The most decorated combat pilot of all time was not, as you might expect, a fighter pilot, though he did shoot down nine enemy aircraft. Hans-Ulrich Rudel flew Stukas on the eastern front during World War II. However, his courage, tenacity and resilience in the face of horrendous wounds brought him the highest awards in Nazi Germany.
Like most military aviator trainees, Rudel dreamed of becoming a fighter pilot. The son of a Lutheran minister, Rudel was an enthusiastic Nazi who didn’t drink alcohol or smoke and was fanatical about physical fitness.
He went through basic training in the newly created German Luftwaffe in the late 1930s and as the date of passing out approached, all the trainees in his year began to wonder to which arm of the air force they would be posted.
Most hoped for an assignment to fighters but, as the time approached, a rumor swept the school that all the trainees from that year were to be assigned to heavy bomber squadrons.
This didn’t appeal to Rudel at all so, when he heard that volunteers were wanted to join Stuka units, he put his name forward. His reasoning was that, while he didn’t really want to be a dive bomber pilot, at least that would be better than flying a heavy bomber.
In the end, almost all the pilots in that year were assigned to fighter squadrons–too late for Rudel who had already been accepted for Stuka training.

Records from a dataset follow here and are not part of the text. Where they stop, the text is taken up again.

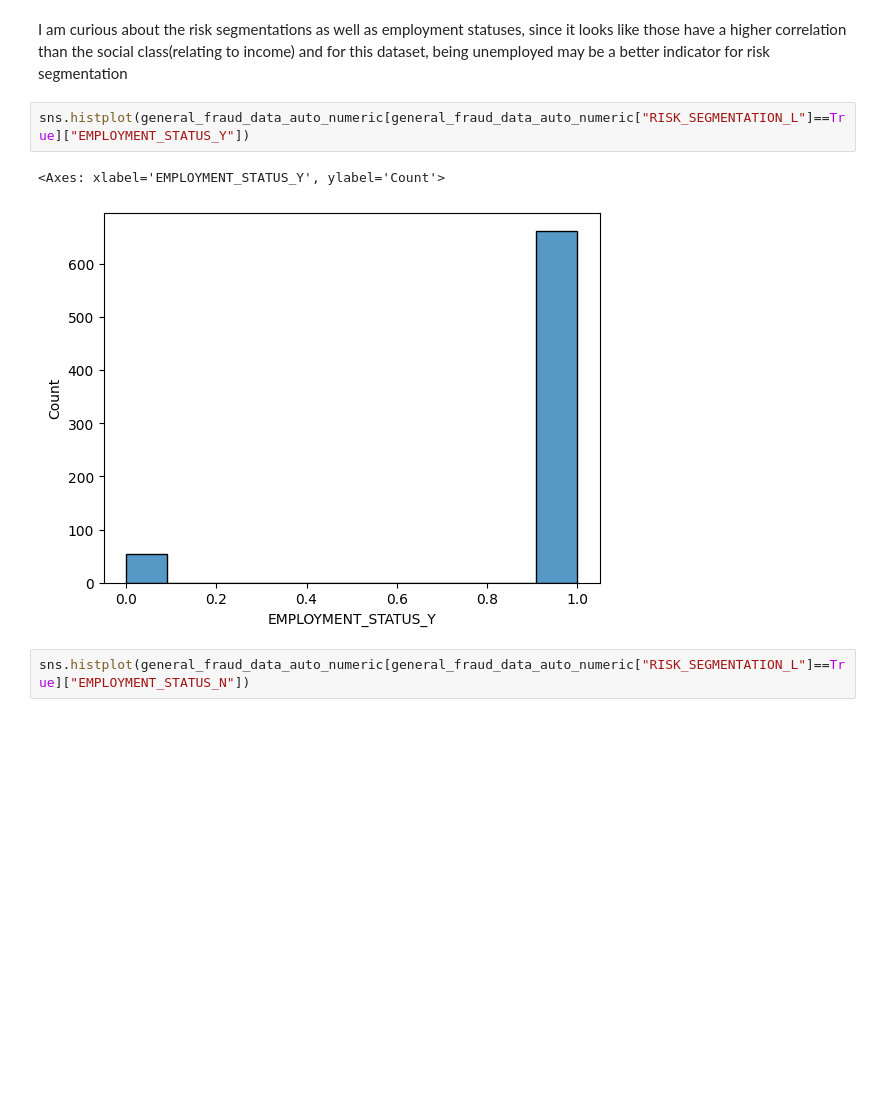
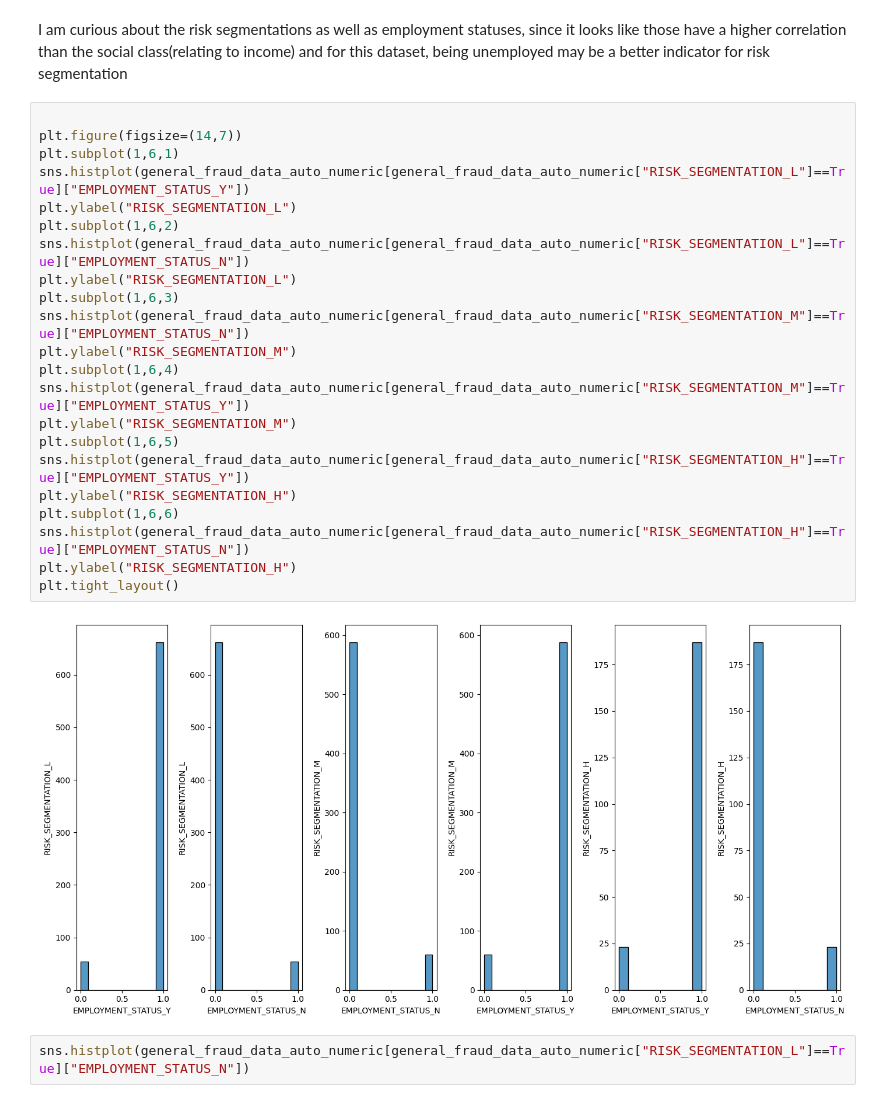
Before and after one commit to joe-bene/AiForLeaders, a Jupyter notebook: Week6.ipynb, the cells around one changed output. Saved outputs shown, nothing was run; the diff lists cells and outputs as text; blank space fills up the shorter version.

```diff
--- a/Week6.ipynb
+++ b/Week6.ipynb
@@ -287,10 +298,29 @@ sns.pairplot(general_fraud_data_auto_numeric[np.array(cols)])
 # %% [markdown]
 I am curious about the risk segmentations as well as employment statuses, since it looks like those have a higher correlation than the social class(relating to income) and for this dataset, being unemployed may be a better indicator for risk segmentation
 # %%
+
+plt.figure(figsize=(14,7))
+plt.subplot(1,6,1)
 sns.histplot(general_fraud_data_auto_numeric[general_fraud_data_auto_numeric["RISK_SEGMENTATION_L"]==True]["EMPLOYMENT_STATUS_Y"])
+plt.ylabel("RISK_SEGMENTATION_L")
+plt.subplot(1,6,2)
+sns.histplot(general_fraud_data_auto_numeric[general_fraud_data_auto_numeric["RISK_SEGMENTATION_L"]==True]["EMPLOYMENT_STATUS_N"])
+plt.ylabel("RISK_SEGMENTATION_L")
+plt.subplot(1,6,3)
+sns.histplot(general_fraud_data_auto_numeric[general_fraud_data_auto_numeric["RISK_SEGMENTATION_M"]==True]["EMPLOYMENT_STATUS_N"])
+plt.ylabel("RISK_SEGMENTATION_M")
+plt.subplot(1,6,4)
+sns.histplot(general_fraud_data_auto_numeric[general_fraud_data_auto_numeric["RISK_SEGMENTATION_M"]==True]["EMPLOYMENT_STATUS_Y"])
+plt.ylabel("RISK_SEGMENTATION_M")
+plt.subplot(1,6,5)
+sns.histplot(general_fraud_data_auto_numeric[general_fraud_data_auto_numeric["RISK_SEGMENTATION_H"]==True]["EMPLOYMENT_STATUS_Y"])
+plt.ylabel("RISK_SEGMENTATION_H")
+plt.subplot(1,6,6)
+sns.histplot(general_fraud_data_auto_numeric[general_fraud_data_auto_numeric["RISK_SEGMENTATION_H"]==True]["EMPLOYMENT_STATUS_N"])
+plt.ylabel("RISK_SEGMENTATION_H")
+plt.tight_layout()
 # %% [output]
-<Axes: xlabel='EMPLOYMENT_STATUS_Y', ylabel='Count'>
-[figure, old version]
+[figure, new version]
 # %%
 sns.histplot(general_fraud_data_auto_numeric[general_fraud_data_auto_numeric["RISK_SEGMENTATION_L"]==True]["EMPLOYMENT_STATUS_N"])
 # %% [output]
```
Also changed, not shown: parts of 6 cells of this notebook, 1 other file.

Rudel was trained to fly the Junkers Ju-87. This single engine, fixed-undercarriage aircraft was generally known as the Stuka, derived from the term Sturzkampfflugzeug meaning “Dive Bomber.”
The Stuka was slow compared to the fighters of the day – the B model on which Rudel was trained had a Jumo 211Da engine which gave a top speed of just two hundred miles per hour. However, the Ju-87 was a stable and reliable aircraft which could carry up to 1,500 lbs of bombs on external racks.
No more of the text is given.